So, what SystemJ is? It is a language built on top of Java programming language, where Java can be considered its subset. The basic programming unit is a SystemJ program, or in the language called system. We will interchangeably use program and system although the word system is a reserved keyword of the language itself.  A typical SystemJ program consists of multiple asynchronous concurrent entities on the top level of program specification. Those entities, called clock domains, execute concurrently and asynchronously (each at its own logical speed) and sometimes communicate each with the other using message passing. Communication mechanism in system is an object called channel.

Each clock domain in SystemJ can contain a number of synchronized concurrent behaviors called reactions. Reactions within a clock domain execute synchronously driven by an internal logical clock, which is in SystemJ called a tick. In each tick each reaction makes one step of its execution and waits until all reactions within the clock domain have done the same. We say the reactions execute in lock-step. Each reaction can be further decomposed into a number of reactions, effectively creating parent-child hierarchy, and the number of these levels is theoretically unlimited. The only thing to remember is that all reactions (parents and children) within a clock domain are synchronized. Also, as reactions are concurrent, they need to communicate each to the other. The mechanism for communication between reactions within a clock domain is another object called a signal. Signals have an interesting property. If a reaction emits a signal, it is immediately, in the same tick, visible to all other reactions in a clock domain. We say, the signals are broadcasted. If a reaction in a clock domain needs to communicate with a reaction in another clock domain, it uses channels. Channel, opposite to signal, is used for point-to-point communication. Reactions that communicate over a channel are called sending and receiving reaction. A reaction which does not have children is referred to as a simple reaction. Simple reaction is nothing but what usually programmers consider a sequential program. In SystemJ simple reaction is described using only sequential statements. There are two kinds of these statements: (1) new statements of the SystemJ language that belong to the flow control and communication mechanisms and (2) all statements of Java language. If a programmer is not using SystemJ control constructs, then a simple reaction is effectively a Java program. Reactions which have children also use sequential statements, both from SystemJ and Java repertoire, but they also use parallel statements by which they can create and spawn their children.
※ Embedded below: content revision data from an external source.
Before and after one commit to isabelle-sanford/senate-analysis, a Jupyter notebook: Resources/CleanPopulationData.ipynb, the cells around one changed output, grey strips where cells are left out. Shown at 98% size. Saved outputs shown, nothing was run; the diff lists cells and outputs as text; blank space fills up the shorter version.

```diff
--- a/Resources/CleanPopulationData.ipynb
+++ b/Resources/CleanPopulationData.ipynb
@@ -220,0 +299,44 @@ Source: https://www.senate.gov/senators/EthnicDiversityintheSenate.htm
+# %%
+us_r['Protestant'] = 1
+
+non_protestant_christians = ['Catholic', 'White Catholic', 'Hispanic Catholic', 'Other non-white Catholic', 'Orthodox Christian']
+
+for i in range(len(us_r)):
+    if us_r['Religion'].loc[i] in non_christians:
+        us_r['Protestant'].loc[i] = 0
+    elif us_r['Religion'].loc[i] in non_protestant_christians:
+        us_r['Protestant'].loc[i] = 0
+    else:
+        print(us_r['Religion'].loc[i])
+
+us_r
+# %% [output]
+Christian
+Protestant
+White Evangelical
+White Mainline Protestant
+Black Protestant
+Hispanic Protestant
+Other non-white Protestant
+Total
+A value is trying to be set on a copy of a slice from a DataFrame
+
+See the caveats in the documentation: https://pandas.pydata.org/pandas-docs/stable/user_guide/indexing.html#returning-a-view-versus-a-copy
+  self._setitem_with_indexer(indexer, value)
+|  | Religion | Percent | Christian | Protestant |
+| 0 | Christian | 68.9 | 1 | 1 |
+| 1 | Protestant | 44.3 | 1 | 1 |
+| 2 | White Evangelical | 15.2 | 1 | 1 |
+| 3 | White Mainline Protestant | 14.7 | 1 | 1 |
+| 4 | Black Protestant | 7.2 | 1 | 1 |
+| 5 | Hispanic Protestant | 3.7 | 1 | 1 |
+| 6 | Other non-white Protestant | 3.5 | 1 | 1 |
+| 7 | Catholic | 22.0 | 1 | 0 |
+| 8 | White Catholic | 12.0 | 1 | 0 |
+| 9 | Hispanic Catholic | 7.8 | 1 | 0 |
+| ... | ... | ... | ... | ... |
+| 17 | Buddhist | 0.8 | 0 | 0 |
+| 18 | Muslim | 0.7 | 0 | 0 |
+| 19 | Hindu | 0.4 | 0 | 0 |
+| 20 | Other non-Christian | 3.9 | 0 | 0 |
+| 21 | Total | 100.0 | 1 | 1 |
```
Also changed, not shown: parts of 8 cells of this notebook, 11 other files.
A graphical illustration of a SystemJ program given in the figure reflects the structure (hierarchy and connections) between the parts of the program, which is actually a software system. The program has three top level asynchronous behaviors, clock domains, called CD1, CD2 and CD3. Clock domain CD1 has two synchronous parallel reactions R11 and R12, clock domain CD2 has a single reaction R21 and clock domain CD3 has two high-level reactions R31 and R32, while R32 also has two children reactions, R321 and R322. The notation for reactions follows this parent-child relationship, which can also be presented as a hierarchical tree shown on lower part of the figure.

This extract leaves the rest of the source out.